Please provide some kind of evidence for your little more than conservative talking point, claims. All your doing is repeating Mr Warners scurrilous comments. Over and over and over ad nauseum.

Terminal

Sun, Apr 3, 2011 : 12:54 p.m.

Why do unions have a poor public image as you say? It's because the lamestream media like annarbordotcom is dominated by anti union hacks and their scurrilous rhetoric.

Terminal

Sun, Apr 3, 2011 : 12:41 p.m.

Mr Warner is entitled to his opinion but annarbordotcom will &quot;print&quot; pretty much anything to stir the pot and increase their hits. Mr Warners piece was nothing more than troll bait to get the commenters worked up.

Terminal

Sun, Apr 3, 2011 : 12:49 p.m.

I should add that Mr Warner's piece was nothing more than unsubstantiated fact-less spew that clearly reflects annarbordorcom's policies and politics. Mr Dearing, is Mr Warner being considered for an editorial position at your failing enterprise?

David Briegel

Sun, Apr 3, 2011 : 12:27 p.m.
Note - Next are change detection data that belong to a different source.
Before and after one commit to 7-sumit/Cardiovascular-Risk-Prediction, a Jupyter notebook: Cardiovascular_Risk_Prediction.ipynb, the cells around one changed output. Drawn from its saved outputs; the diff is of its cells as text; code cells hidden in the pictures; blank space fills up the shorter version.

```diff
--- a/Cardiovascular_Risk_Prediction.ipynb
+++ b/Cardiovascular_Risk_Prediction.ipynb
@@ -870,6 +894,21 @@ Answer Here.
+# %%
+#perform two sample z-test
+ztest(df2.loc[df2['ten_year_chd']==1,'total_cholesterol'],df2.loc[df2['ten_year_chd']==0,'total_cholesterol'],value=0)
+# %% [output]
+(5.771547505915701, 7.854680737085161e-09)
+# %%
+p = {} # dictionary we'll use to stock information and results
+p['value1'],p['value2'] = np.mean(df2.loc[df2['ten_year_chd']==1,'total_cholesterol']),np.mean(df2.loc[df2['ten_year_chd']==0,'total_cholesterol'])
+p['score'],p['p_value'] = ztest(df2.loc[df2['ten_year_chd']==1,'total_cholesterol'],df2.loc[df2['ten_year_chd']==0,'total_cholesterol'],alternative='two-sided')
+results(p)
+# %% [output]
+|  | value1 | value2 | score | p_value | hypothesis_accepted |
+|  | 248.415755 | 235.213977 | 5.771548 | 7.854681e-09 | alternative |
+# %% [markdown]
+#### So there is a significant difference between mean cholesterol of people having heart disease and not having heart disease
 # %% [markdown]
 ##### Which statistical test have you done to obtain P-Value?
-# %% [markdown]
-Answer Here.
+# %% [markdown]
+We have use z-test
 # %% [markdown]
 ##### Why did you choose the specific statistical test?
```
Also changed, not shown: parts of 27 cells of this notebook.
Tom, very well said. Furthermore, the comments in response to Will's column that were allowed to remain were also extreme in nature and very demeaning to the millions of honest working men. One could just as easily have posted anecdotal evidence of management laziness and incompetence in the extreme. I truly believe that most people have a desire to work effectively, professionally and with pride when given an honest working environment where communication is two way and open. Most of the time it is management that becomes the obstacle to that worthwhile goal. After all, management is in control of the working environment. Furthermore, the use of demeaning rhetoric is now being used to serve a radical political agenda. Our citizens deserve better in these rapidly changing times.

Halter

Sun, Apr 3, 2011 : 12:16 p.m.

Here here....your article here is well written, carefully thought out, and correct. For the most part, I have personally stopped reading most (if not all) of the &quot;Opinion&quot; pieces that AnnArbor.com publishes -- not the least of which, they are mixed in with real hard-news postings in the same news thread like this was Facebook. Equally, I have strong feelings against any paper that allows &quot;comments&quot; on hard news stories themselves anywhere other than Opinions or Letters to the Editor. I have read too many stories about misfortune, fires, deaths, that are followed by half a dozen &quot;comments&quot; about how people somehow deserved it, that it was their fault, that they should have seen it coming. It turns my stomach at the lack of compassion, and the old rule about keeping your mouth shut when no comment is necessary. Over the past two years I have gone from cancelling my print copy of The Ann Arbor News, to cancelling my print copy of AnnArbor.com to the point where I check the website once per week and get more than enough of a &quot;snapshot&quot; of the shoddy work being presented by this editorial staff -- and our painfully splintered community. Your opinion is one of the best I have read here in years.